I guess expecting rationality in these days and times is a little too much to ask for.
As long as we’re talking politics, do you consider this a partisan issue?
I’m not sure I would put that solely on the conservative or liberal end. The conservative end obviously denies global climate change, denies that we need to be concerned about sustainability. As far as the liberals go, they tend to be upset about corporations, and also upset about food processing, food technology, things like that. I’m not sure I could blame either side. One of the things I’m trying to do in the book is have a middle of the road perspective and avoid the extreme.
Scientifically speaking, is there actually anything wrong with processed food?
Sure. Processed foods can be high in sugar and salt. In Mindless Eating, [author] Brian Wansink [of Cornell University] writes that we just eat without thinking and shop without thinking. The whole idea is that, when we select the foods we’re going to buy to prepare at home, we need to be thinking about sugar, salt, calories, rather than the latest trend or whether this particular food is “healthy”. I’m more of a healthy diet person than a “healthy food” person. You don’t make diets out of healthy foods, you try to balance things out. But that doesn’t seem to be a very sexy approach anymore…

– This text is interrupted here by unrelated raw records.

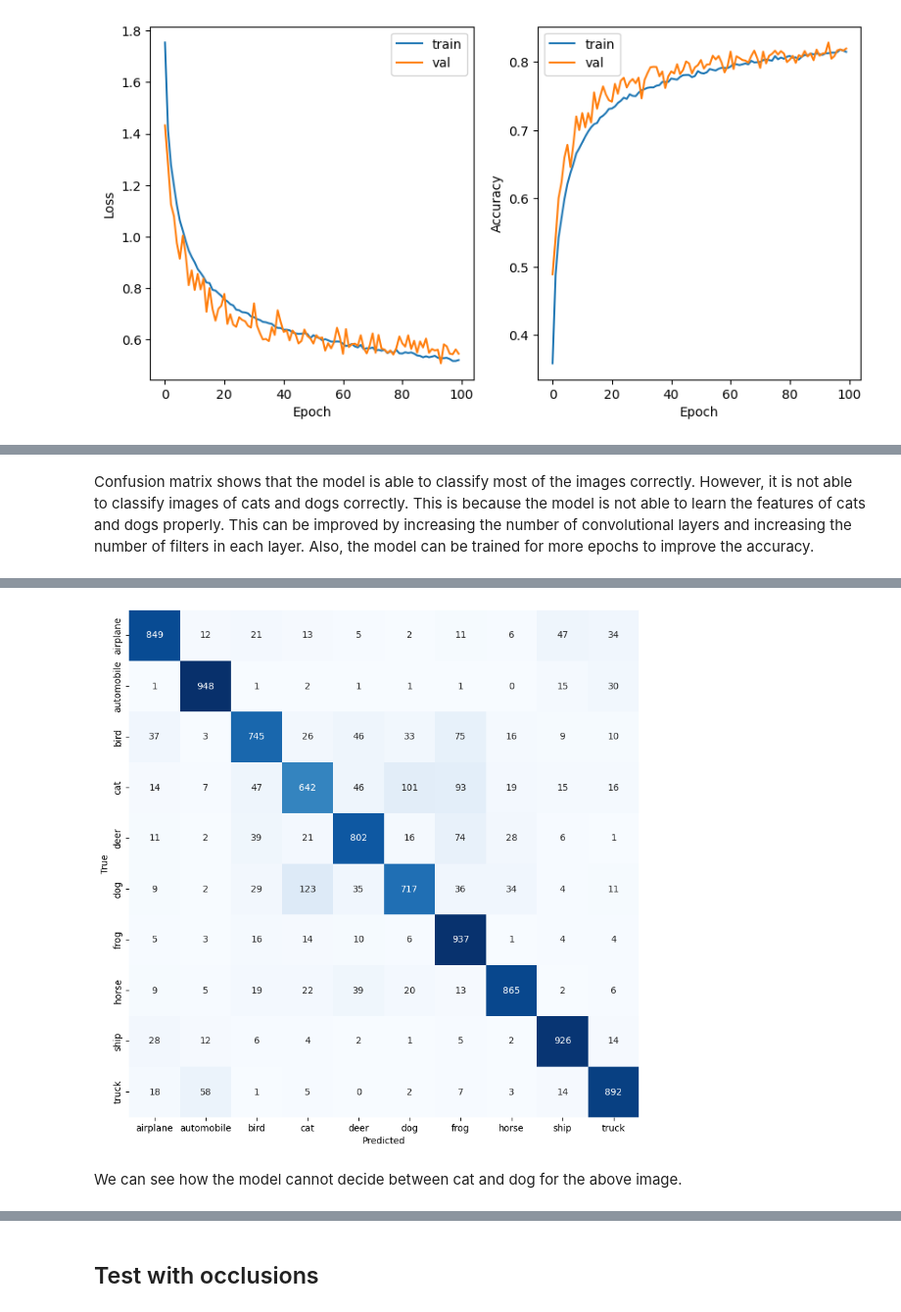
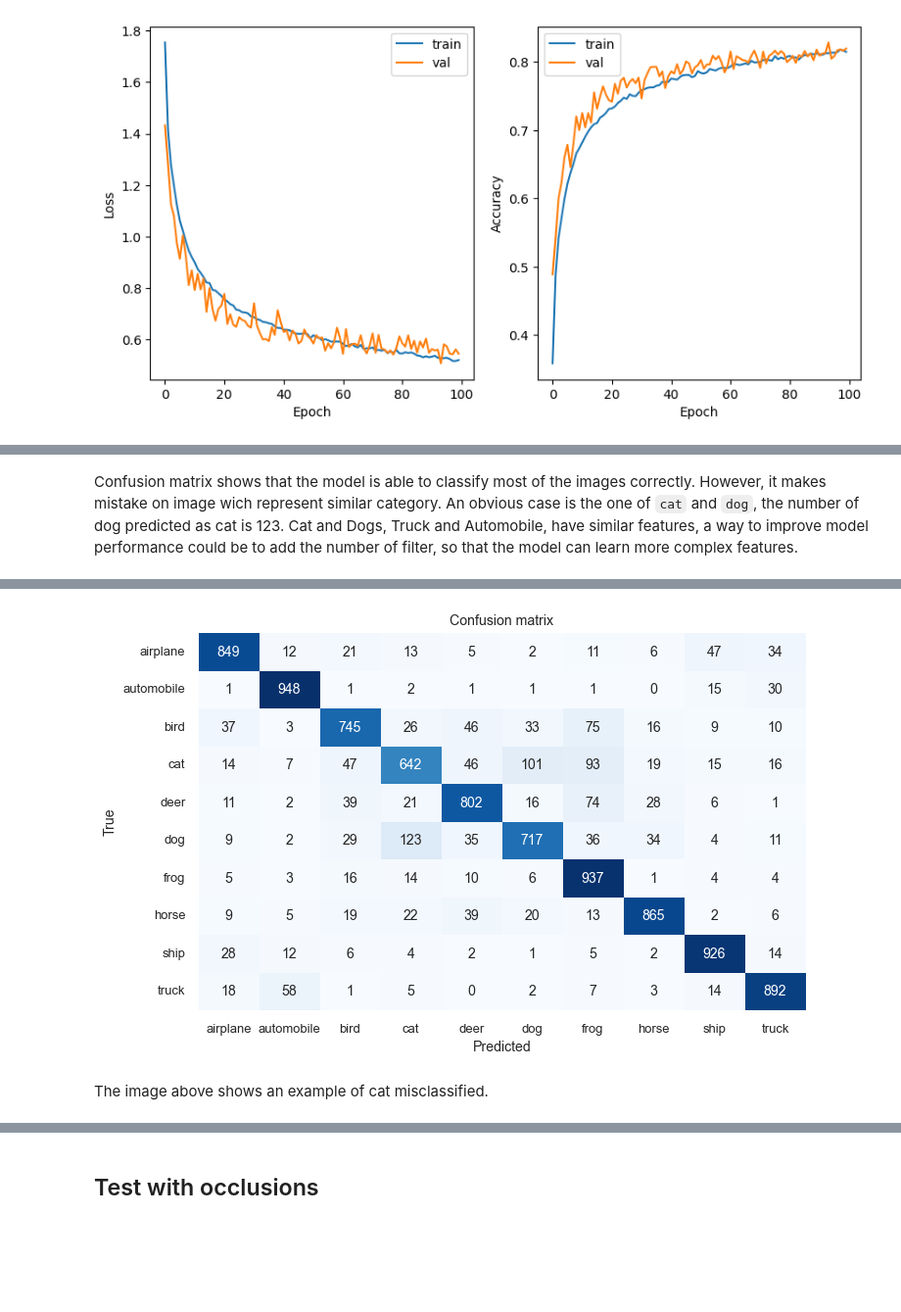
Before and after one commit to lilf4p/ispr-midterm, a Jupyter notebook: midterm3/image_classification.ipynb, the cells around one changed output, grey strips where cells are left out. Shown at 98% size. Saved outputs shown, nothing was run; the diff lists cells and outputs as text; code cells hidden in the pictures; blank space fills up the shorter version.

```diff
--- a/midterm3/image_classification.ipynb
+++ b/midterm3/image_classification.ipynb
@@ -214,5 +188,5 @@ Test accuracy: 0.83
-# %% [markdown]
-Confusion matrix shows that the model is able to classify most of the images correctly. However, it is not able to classify images of cats and dogs correctly. This is because the model is not able to learn the features of cats and dogs properly. This can be improved by increasing the number of convolutional layers and increasing the number of filters in each layer. Also, the model can be trained for more epochs to improve the accuracy.
+# %% [markdown]
+Confusion matrix shows that the model is able to classify most of the images correctly. However, it makes mistake on image wich represent similar category. An obvious case is the one of `cat` and `dog`, the number of dog predicted as cat is 123. Cat and Dogs, Truck and Automobile, have similar features, a way to improve model performance could be to add the number of filter, so that the model can learn more complex features.
 # %%
 from sklearn.metrics import confusion_matrix
 import seaborn as sns
@@ -220,7 +194,11 @@ y_pred = model.predict(test_images)
 y_pred_classes = np.argmax(y_pred, axis=1)
 y_true = np.argmax(test_labels, axis=1)
 cm = confusion_matrix(y_true, y_pred_classes)
-plt.figure(figsize=(10, 10))
+plt.figure(figsize=(8,5))
+# label size
+sns.set(font_scale=0.85)
+plt.tight_layout()
+plt.title('Confusion matrix')
 sns.heatmap(cm, annot=True, fmt='d', cmap='Blues', cbar=False, xticklabels=class_names, yticklabels=class_names)
 plt.xlabel('Predicted')
 plt.ylabel('True')
@@ -230,5 +208,5 @@ plt.show()
-[figure, old version]
+[figure, new version]
-# %% [markdown]
-We can see how the model cannot decide between cat and dog for the above image.
+# %% [markdown]
+The image above shows an example of cat misclassified.
 # %%
 # make a prediction on a random image
```
Also changed, not shown: parts of 22 cells of this notebook.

If processed foods aren’t what made America fat, what is to blame?
We seem to be in a place where one thing must cause everything, so we have to narrow it down to one factor rather than admit that it’s probably multifactorial. Fat parents are more likely to have fat children. We tend to over-eat, under-exercise, eat the wrong types of foods that are high in calories—plus a bunch of other stuff. There are aspects that can’t just be explained by blaming the food, which is what the pundits do, and blaming the person, which is what Big Food does.
How can I incorporate processed foods into a responsible diet for my family?

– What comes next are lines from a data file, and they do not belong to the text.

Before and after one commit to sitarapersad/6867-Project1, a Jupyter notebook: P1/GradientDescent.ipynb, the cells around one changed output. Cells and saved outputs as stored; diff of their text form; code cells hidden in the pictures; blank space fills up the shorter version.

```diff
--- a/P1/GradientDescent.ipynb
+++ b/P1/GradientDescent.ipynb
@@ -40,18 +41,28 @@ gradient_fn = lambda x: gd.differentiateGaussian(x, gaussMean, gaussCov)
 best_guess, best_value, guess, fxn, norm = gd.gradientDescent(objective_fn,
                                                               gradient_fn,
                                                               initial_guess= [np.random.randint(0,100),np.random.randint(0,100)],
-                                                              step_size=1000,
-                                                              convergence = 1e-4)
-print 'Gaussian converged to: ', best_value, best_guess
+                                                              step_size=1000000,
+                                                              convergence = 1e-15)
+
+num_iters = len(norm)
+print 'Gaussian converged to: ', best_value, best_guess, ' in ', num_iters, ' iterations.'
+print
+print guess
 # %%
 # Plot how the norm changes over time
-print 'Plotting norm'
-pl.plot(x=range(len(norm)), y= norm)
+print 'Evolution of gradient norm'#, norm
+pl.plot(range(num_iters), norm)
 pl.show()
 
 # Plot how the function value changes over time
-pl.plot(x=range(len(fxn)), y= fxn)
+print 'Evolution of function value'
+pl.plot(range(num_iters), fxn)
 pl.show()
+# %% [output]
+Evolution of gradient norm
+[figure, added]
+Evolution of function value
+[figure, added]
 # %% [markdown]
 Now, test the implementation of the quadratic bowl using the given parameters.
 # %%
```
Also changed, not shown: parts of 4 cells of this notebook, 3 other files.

Read labels. People focus on the ingredients too much, and not enough on the nutrition facts. You especially need to check the serving sizes. There are a lot of processed foods out there that are too high in sugar or salt, and those can be avoided. But a lot of the foods made at home are also high in sugar and high in sugar and salt. Any time you select a food, it’s a whole bunch of trade-offs: safety, nutrition, sustainability. We tend to focus on one thing, whereas eating is multifactorial. The other thing is portion control. Buy smaller plates. When I was growing up, you ate everything on your plate to save the people in China (not sure how that worked out) but now we eat everything we see, and when we have a full plate we tend to eat more.
How much should I be fighting with my kids over eating healthy?

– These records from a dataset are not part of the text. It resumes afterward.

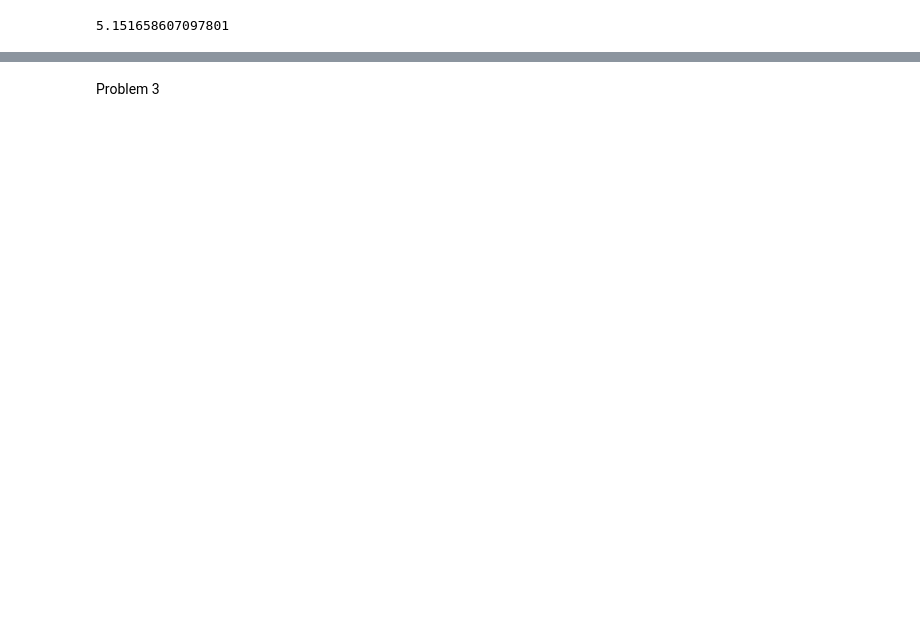
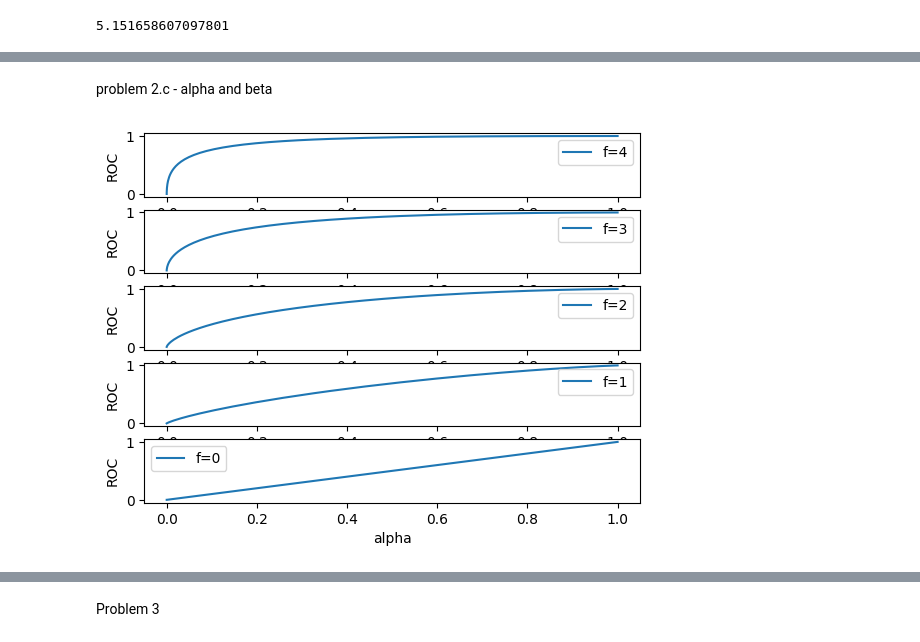
Before and after one commit to evitell/EL2050-hw-1-3, a Jupyter notebook: notebook1-hw13.ipynb, the cells around one changed output, grey strips where cells are left out. Cells and saved outputs as stored; diff of their text form; code cells hidden in the pictures; blank space fills up the shorter version.

```diff
--- a/notebook1-hw13.ipynb
+++ b/notebook1-hw13.ipynb
@@ -74,0 +88,21 @@ plt.show()
+# %% [markdown]
+problem 2.c - alpha and beta
+# %%
+x2c = np.linspace(-100, 100, 1000)
+# plt.title(f"ROC as a funciton of alpha")
+
+for i, fi in enumerate([4, 3, 2, 1, 0]):
+
+    plt.subplot(5, 1, i + 1)
+    f1_2c = fi
+    alpha_2c = 1.0 - scipy.stats.norm().cdf(x2c / 2)
+    beta_2c = scipy.stats.norm().cdf((x2c - f1_2c) / 2)
+    roc_2c = 1.0 - beta_2c
+    plt.plot(alpha_2c, roc_2c, label=f"f={fi}")
+    plt.ylabel("ROC")
+    plt.xlabel("alpha")
+    plt.legend()
+plt.savefig("2b_f_var.png")
+plt.show()
+# %% [output]
+[figure, added]
```
Also changed, not shown: parts of 17 cells of this notebook, 7 other files.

My mother used to say that it’s always the people who have no children who are the “experts” on parenting, so let me qualify that I have no children but, based on what I’ve read, you shouldn’t come down too hard. If you prohibit stuff, they’re going to find a way to get it, whether in the home or outside the home. They’ll trade their carrots for candy bars. It should be one of those things where you allow some [unhealthy foods], but try to get them to eat other things too. As I understand it, if you force vegetables on kids they reject it. Instead, try taking the children shopping and coming to some sort of mutual agreement as to what they eat. You want them to have healthy diets without forcing them—or having big fights.